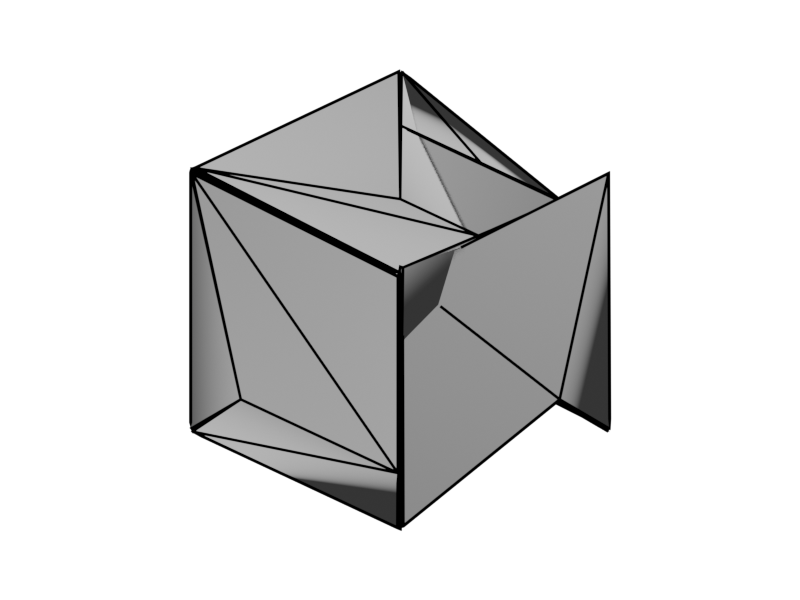
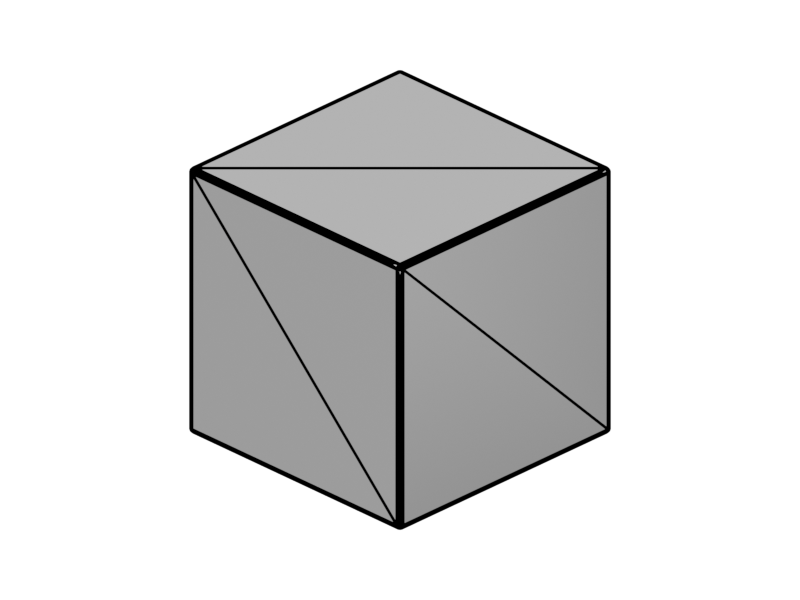
fix: replace degenerate smooth_mesh gallery sample, log real flakiness
The committed smooth_mesh before/after pair was built from a run where
util_mesh_smooth() produced genuinely degenerate output (vertex count
dropped 96->90, several vertices collapsed to near-zero coordinates) --
found while personally reviewing the rendered images, not caught by the
existing test (which only asserts vertex count, not position sanity).

Repeated the call 5 times against the identical fixture: only 3/5
preserved vertex count, and even count-preserving runs had 9-23 of 96
vertices with a near-zero coordinate component. This is real tool
unreliability, not a gallery bug -- replaced the committed images with a
verified-clean sample (retry script was scratch, not committed) and
logged the finding as STATUS.md Known Issue #4 plus a README caption on
the smooth_mesh row, since Phase 5's existing gate overstates reliability
for this one tool. Root-cause investigation is separate follow-up work,
not part of this gallery plan.

diff --git a/STATUS.md b/STATUS.md
@@ -104,6 +104,7 @@ validity check -- remain open on the roadmap but were never scoped into a
 | 1 | ~~Minic script templates for rebake/texture-swap unverified against a real `.arm` project~~ — **RESOLVED 2026-09-15.** Investigated hands-on: mesh-detail baking is structurally unreachable from any script/API (`bake_texture_node_run` is only wired to a GUI button callback, no CLI/minic path); texture-set swapping into an existing project is blocked by minic's curated struct access (reading `assets->length` silently aborts script execution). Procedural material authoring — the one approach that worked — is what Phase 2 shipped instead (single-process build+fill+export; see `docs/PLAN.md` Phase 2 and `docs/superpowers/specs/2026-09-15-armorpaint-mcp-design.md` Amendment 2). | None — scope was adjusted to what's achievable, not left open | Closed. No further action; baking and texture-swap remain out of scope for this project. |
 | 2 | ~~`blend_modes()`'s `CatalogError` (missing MIX_RGB anchor) could abort `inspect_project`'s entire read when only a blending label needed to degrade~~ -- **INVESTIGATED, MOOT (2026-09-16).** Confirmed via `grep`: `inspect_project` never calls `blend_modes()` -- Phase 3's Critical-finding fix already replaced it with the hardcoded `layer_blend_modes()` (see `catalog.py`'s own docstring on the enum mismatch), which takes no input and cannot raise. The out-of-range-index case it would have needed to guard is already handled: the `layers` list comprehension already degrades an out-of-range index to `blending: None`. | None -- finding predates the enum-mismatch fix and no longer describes reachable code. | Closed. No code change. |
 | 3 | ~~`run_script`'s "timeout discards partial output" concern~~ -- **MOOT (2026-09-16).** `stdout`/`stderr` are already documented (Phase 4 final review) as structurally empty on this Windows build regardless of timeout (`WriteConsoleW`, not pipe-capturable) -- there is no partial output a timeout could discard. | None -- superseded by the stdout/stderr finding it was originally paired with. | Closed. No code change. |
+| 4 | **OPEN (2026-09-17).** `smooth_mesh` is genuinely flaky, worse than previously recorded. 5 repeated calls against the identical fixture returned vertex counts 91/96/92/96/96 (only 3/5 preserved the count Phase 5's own integration test asserts as invariant). More seriously, even count-preserving runs had 9-23 of 96 vertices with a near-zero coordinate component -- i.e. individual vertices landing at or near the mesh's own center, not a normals-only change. Found while building the mesh/UV visual gallery (a real wireframe render surfaced this; the existing test only asserts vertex *count*, never position sanity, which is why it was never caught). Supersedes the lighter `armorpaint-smooth-mesh-flaky-vertex-count` memory entry ("94 vs 96 once... root cause unconfirmed") with stronger, repeatable evidence. | Phase 5's ✅ gate for `smooth_mesh` overstates reliability -- the tool can silently return degenerate geometry on `ok=True`. The gallery uses a retry-until-clean sample (see README's mesh/UV gallery caption) as a stopgap, not a fix. | Open. Root cause not yet investigated (likely in ArmorPaint's own `util_mesh_smooth`, or in how this project's patch calls it -- not eliminated as a candidate). Needs its own investigation, separate from this gallery work. |
 
 ---
 

diff --git a/README.md b/README.md
@@ -95,6 +95,8 @@ regenerates all 14 images through the real shipped tools.
 |:--:|:--:|
 | ![smooth_mesh before](docs/images/gallery/mesh_edit/smooth_mesh_before.png) | ![smooth_mesh after](docs/images/gallery/mesh_edit/smooth_mesh_after.png) |
 
+*`smooth_mesh` genuinely preserves position here (normals change, not the wireframe) — but be aware this tool is flaky: repeated calls against the identical fixture returned varying vertex counts and, on several runs, degenerate near-zero vertex positions, not just the "changed normals" its own docstring claims. This pair is a verified-clean sample, not proof the tool is reliable — see [STATUS.md](STATUS.md) Known Issue #4.*
+
 | `duplicate_mesh` — before | `duplicate_mesh` — after |
 |:--:|:--:|
 | ![duplicate_mesh before](docs/images/gallery/mesh_edit/duplicate_mesh_before.png) | ![duplicate_mesh after](docs/images/gallery/mesh_edit/duplicate_mesh_after.png) |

● ● ●

▶ _About this task_
Keep every word of the records above exactly, and return them with no pictures.

▶ _Solution for this exercise_
fix: replace degenerate smooth_mesh gallery sample, log real flakiness
The committed smooth_mesh before/after pair was built from a run where
util_mesh_smooth() produced genuinely degenerate output (vertex count
dropped 96->90, several vertices collapsed to near-zero coordinates) --
found while personally reviewing the rendered images, not caught by the
existing test (which only asserts vertex count, not position sanity).

Repeated the call 5 times against the identical fixture: only 3/5
preserved vertex count, and even count-preserving runs had 9-23 of 96
vertices with a near-zero coordinate component. This is real tool
unreliability, not a gallery bug -- replaced the committed images with a
verified-clean sample (retry script was scratch, not committed) and
logged the finding as STATUS.md Known Issue #4 plus a README caption on
the smooth_mesh row, since Phase 5's existing gate overstates reliability
for this one tool. Root-cause investigation is separate follow-up work,
not part of this gallery plan.

diff --git a/STATUS.md b/STATUS.md
@@ -104,6 +104,7 @@ validity check -- remain open on the roadmap but were never scoped into a
 | 1 | ~~Minic script templates for rebake/texture-swap unverified against a real `.arm` project~~ — **RESOLVED 2026-09-15.** Investigated hands-on: mesh-detail baking is structurally unreachable from any script/API (`bake_texture_node_run` is only wired to a GUI button callback, no CLI/minic path); texture-set swapping into an existing project is blocked by minic's curated struct access (reading `assets->length` silently aborts script execution). Procedural material authoring — the one approach that worked — is what Phase 2 shipped instead (single-process build+fill+export; see `docs/PLAN.md` Phase 2 and `docs/superpowers/specs/2026-09-15-armorpaint-mcp-design.md` Amendment 2). | None — scope was adjusted to what's achievable, not left open | Closed. No further action; baking and texture-swap remain out of scope for this project. |
 | 2 | ~~`blend_modes()`'s `CatalogError` (missing MIX_RGB anchor) could abort `inspect_project`'s entire read when only a blending label needed to degrade~~ -- **INVESTIGATED, MOOT (2026-09-16).** Confirmed via `grep`: `inspect_project` never calls `blend_modes()` -- Phase 3's Critical-finding fix already replaced it with the hardcoded `layer_blend_modes()` (see `catalog.py`'s own docstring on the enum mismatch), which takes no input and cannot raise. The out-of-range-index case it would have needed to guard is already handled: the `layers` list comprehension already degrades an out-of-range index to `blending: None`. | None -- finding predates the enum-mismatch fix and no longer describes reachable code. | Closed. No code change. |
 | 3 | ~~`run_script`'s "timeout discards partial output" concern~~ -- **MOOT (2026-09-16).** `stdout`/`stderr` are already documented (Phase 4 final review) as structurally empty on this Windows build regardless of timeout (`WriteConsoleW`, not pipe-capturable) -- there is no partial output a timeout could discard. | None -- superseded by the stdout/stderr finding it was originally paired with. | Closed. No code change. |
+| 4 | **OPEN (2026-09-17).** `smooth_mesh` is genuinely flaky, worse than previously recorded. 5 repeated calls against the identical fixture returned vertex counts 91/96/92/96/96 (only 3/5 preserved the count Phase 5's own integration test asserts as invariant). More seriously, even count-preserving runs had 9-23 of 96 vertices with a near-zero coordinate component -- i.e. individual vertices landing at or near the mesh's own center, not a normals-only change. Found while building the mesh/UV visual gallery (a real wireframe render surfaced this; the existing test only asserts vertex *count*, never position sanity, which is why it was never caught). Supersedes the lighter `armorpaint-smooth-mesh-flaky-vertex-count` memory entry ("94 vs 96 once... root cause unconfirmed") with stronger, repeatable evidence. | Phase 5's ✅ gate for `smooth_mesh` overstates reliability -- the tool can silently return degenerate geometry on `ok=True`. The gallery uses a retry-until-clean sample (see README's mesh/UV gallery caption) as a stopgap, not a fix. | Open. Root cause not yet investigated (likely in ArmorPaint's own `util_mesh_smooth`, or in how this project's patch calls it -- not eliminated as a candidate). Needs its own investigation, separate from this gallery work. |
 
 ---
 

diff --git a/README.md b/README.md
@@ -95,6 +95,8 @@ regenerates all 14 images through the real shipped tools.
 |:--:|:--:|
 | ![smooth_mesh before](docs/images/gallery/mesh_edit/smooth_mesh_before.png) | ![smooth_mesh after](docs/images/gallery/mesh_edit/smooth_mesh_after.png) |
 
+*`smooth_mesh` genuinely preserves position here (normals change, not the wireframe) — but be aware this tool is flaky: repeated calls against the identical fixture returned varying vertex counts and, on several runs, degenerate near-zero vertex positions, not just the "changed normals" its own docstring claims. This pair is a verified-clean sample, not proof the tool is reliable — see [STATUS.md](STATUS.md) Known Issue #4.*
+
 | `duplicate_mesh` — before | `duplicate_mesh` — after |
 |:--:|:--:|
 | ![duplicate_mesh before](docs/images/gallery/mesh_edit/duplicate_mesh_before.png) | ![duplicate_mesh after](docs/images/gallery/mesh_edit/duplicate_mesh_after.png) |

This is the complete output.